US approves new HIV drug

May 21, 2011

The US Food and Drug Administration on Friday approved a new drug, Edurant, to fight HIV in combination with other antiretrovirals already on the market.

Made by the New Jersey based Tibotec Therapeutics, Edurant helps block the virus from replicating and is part of a class of drugs known as non-nucleoside reverse transcriptase inhibitor.

The pill is to be taken once daily with food, the FDA said.

"Patients may respond differently to various or experience varied side effects," said Edward Cox, director of the office of antimicrobial products in the FDA's Center for Drug Evaluation and Research.

"FDA's approval of Edurant provides an additional treatment option for patients who are starting ."

The approval followed phase II and II trials that showed that patients who had not received previous therapy saw an 83 percent lower viral load after they took Edurant along with other antiretroviral drugs.

Side effects included depression, insomnia, headache and rash.

Explore further: FDA approves antiretroviral drug

Related Stories

FDA approves antiretroviral drug

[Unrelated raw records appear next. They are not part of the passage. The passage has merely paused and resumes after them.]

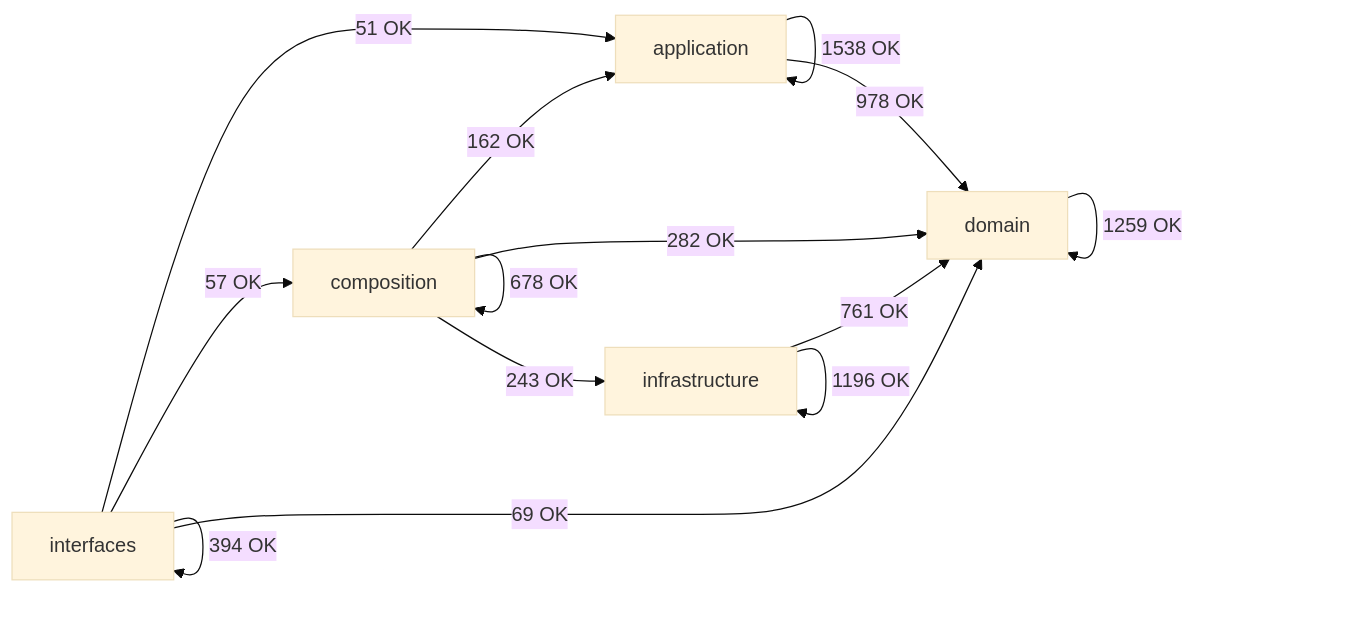
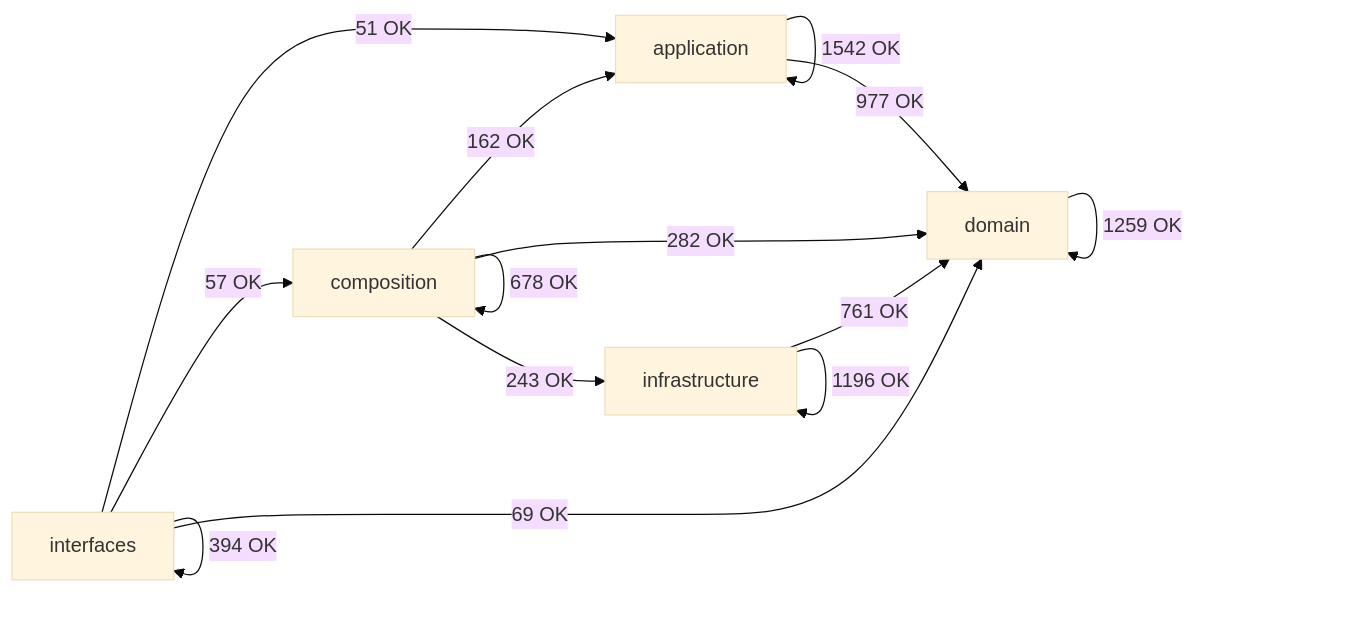
Before and after one commit to SatoryKono/BioactivityDataAcquisition: the diagram in docs/02-architecture/generated/module-dependency-map.md, drawn with Mermaid (base theme). The commit also changed other lines of this file and 6 other files, not shown here.

````diff
--- a/docs/02-architecture/generated/module-dependency-map.md
+++ b/docs/02-architecture/generated/module-dependency-map.md
@@ -17,21 +17,21 @@
 ```mermaid
 flowchart LR
     domain[domain]
     application[application]
     infrastructure[infrastructure]
     composition[composition]
     interfaces[interfaces]
-    application -->|1538 OK| application
-    application -->|978 OK| domain
+    application -->|1542 OK| application
+    application -->|977 OK| domain
     composition -->|162 OK| application
     composition -->|678 OK| composition
     composition -->|282 OK| domain
     composition -->|243 OK| infrastructure
     domain -->|1259 OK| domain
     infrastructure -->|761 OK| domain
     infrastructure -->|1196 OK| infrastructure
     interfaces -->|51 OK| application
     interfaces -->|57 OK| composition
     interfaces -->|69 OK| domain
     interfaces -->|394 OK| interfaces
 ```
````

August 7, 2007

The U.S. Food and Drug Administration has approved the antiretroviral drug maraviroc for use in adult human immunodeficiency virus patients.

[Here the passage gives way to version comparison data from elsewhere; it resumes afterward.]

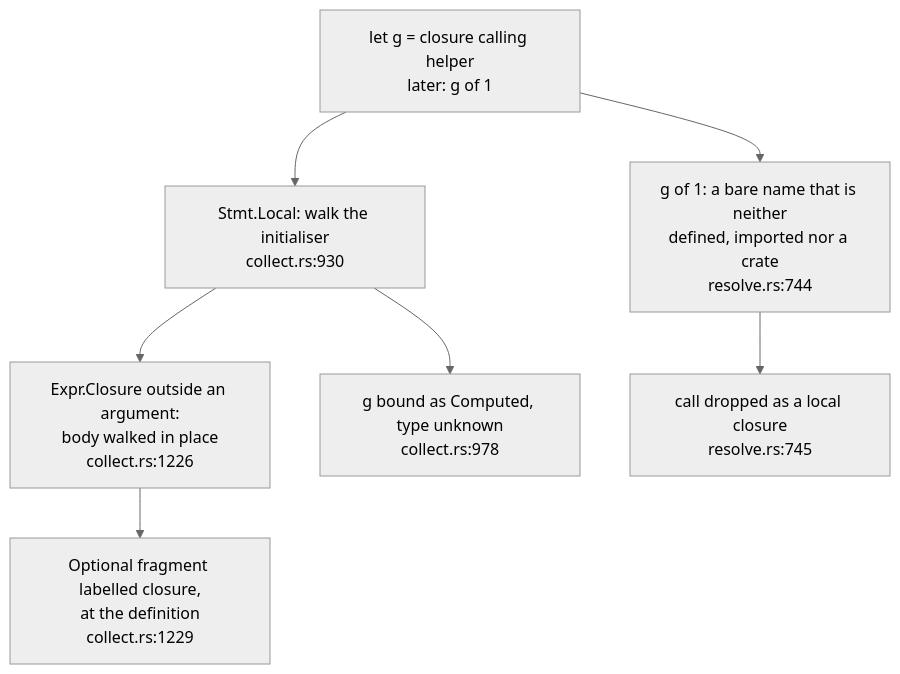
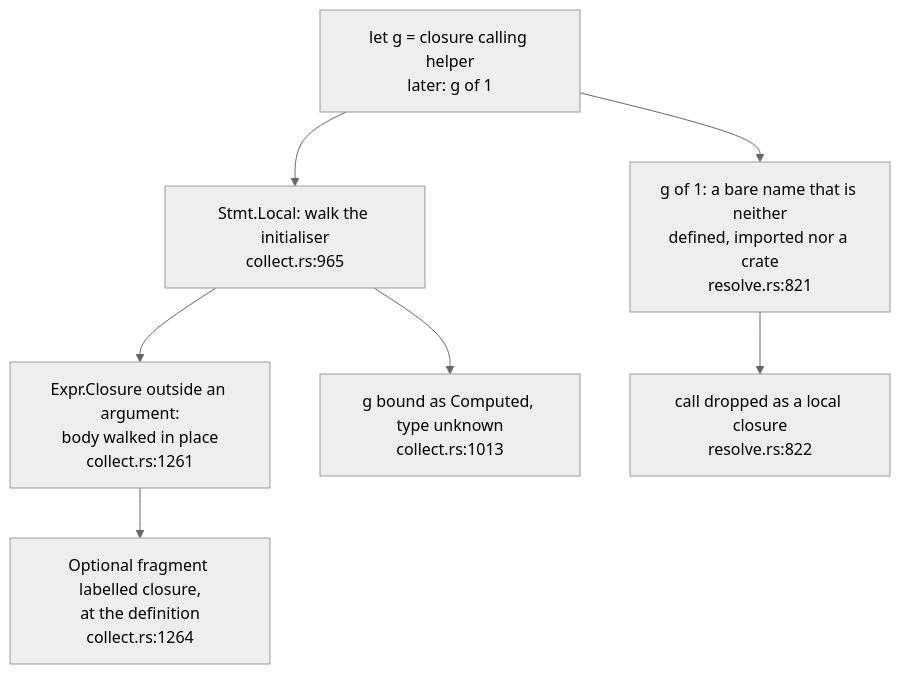
Before and after one commit to DreamLab-AI/codemaid: the fourth of 7 diagrams in docs/diagrams/extract/03-the-flow-walker-and-raw-ir.md, drawn with Mermaid (neutral theme). The commit also changed other lines of this file and 8 other files, not shown here.

First line of the commit message:
docs(diagrams): restamp the extract topics to fec7aff; record the generics fix

````diff
--- a/docs/diagrams/extract/03-the-flow-walker-and-raw-ir.md
+++ b/docs/diagrams/extract/03-the-flow-walker-and-raw-ir.md
@@ -176,13 +176,13 @@
 ```mermaid
 flowchart TB
     SRC["let g = closure calling helper<br/>later: g of 1"]
-    LOC["Stmt.Local: walk the initialiser<br/>collect.rs:930"]
-    CL["Expr.Closure outside an argument:<br/>body walked in place<br/>collect.rs:1226"]
-    OPT["Optional fragment labelled closure,<br/>at the definition<br/>collect.rs:1229"]
-    BIND["g bound as Computed, type unknown<br/>collect.rs:978"]
-    CALL["g of 1: a bare name that is neither<br/>defined, imported nor a crate<br/>resolve.rs:744"]
-    DROP["call dropped as a local closure<br/>resolve.rs:745"]
+    LOC["Stmt.Local: walk the initialiser<br/>collect.rs:965"]
+    CL["Expr.Closure outside an argument:<br/>body walked in place<br/>collect.rs:1261"]
+    OPT["Optional fragment labelled closure,<br/>at the definition<br/>collect.rs:1264"]
+    BIND["g bound as Computed, type unknown<br/>collect.rs:1013"]
+    CALL["g of 1: a bare name that is neither<br/>defined, imported nor a crate<br/>resolve.rs:821"]
+    DROP["call dropped as a local closure<br/>resolve.rs:822"]
     SRC --> LOC --> CL --> OPT
     LOC --> BIND
     SRC --> CALL --> DROP
 ```
````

FDA OKs Ixempra for advanced breast cancer

October 22, 2007

The U.S. Food and Drug Administration has approved Ixempra, a new anti-cancer treatment, for use in patients with metastatic or advanced breast cancer.

Recommended for you

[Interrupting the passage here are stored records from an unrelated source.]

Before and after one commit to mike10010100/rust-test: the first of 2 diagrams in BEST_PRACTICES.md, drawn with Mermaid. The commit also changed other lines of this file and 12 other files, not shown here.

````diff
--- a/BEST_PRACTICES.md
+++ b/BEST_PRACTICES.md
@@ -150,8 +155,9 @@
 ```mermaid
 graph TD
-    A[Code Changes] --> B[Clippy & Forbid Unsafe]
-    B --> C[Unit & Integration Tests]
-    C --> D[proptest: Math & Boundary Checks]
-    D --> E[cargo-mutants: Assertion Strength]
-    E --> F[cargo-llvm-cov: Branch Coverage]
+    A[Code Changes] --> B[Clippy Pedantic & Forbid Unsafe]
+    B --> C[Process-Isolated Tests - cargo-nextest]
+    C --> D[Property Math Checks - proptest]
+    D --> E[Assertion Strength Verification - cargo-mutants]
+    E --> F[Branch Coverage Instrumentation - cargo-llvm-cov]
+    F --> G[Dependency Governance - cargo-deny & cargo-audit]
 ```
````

Machine Translates Thoughts into Speech in Real Time

December 21, 2009

(PhysOrg.com) -- By implanting an electrode into the brain of a person with locked-in syndrome, scientists have demonstrated how to wirelessly transmit neural signals to a speech synthesizer. The "thought-to-speech" process ...

Quantum Theory May Explain Wishful Thinking

April 14, 2009

(PhysOrg.com) -- Humans don’t always make the most rational decisions. As studies have shown, even when logic and reasoning point in one direction, sometimes we chose the opposite route, motivated by personal bias or simply ...

0 comments

Please sign in to add a comment. Registration is free, and takes less than a minute. Read more

Click here to reset your password.
Sign in to get notified via email when new comments are made.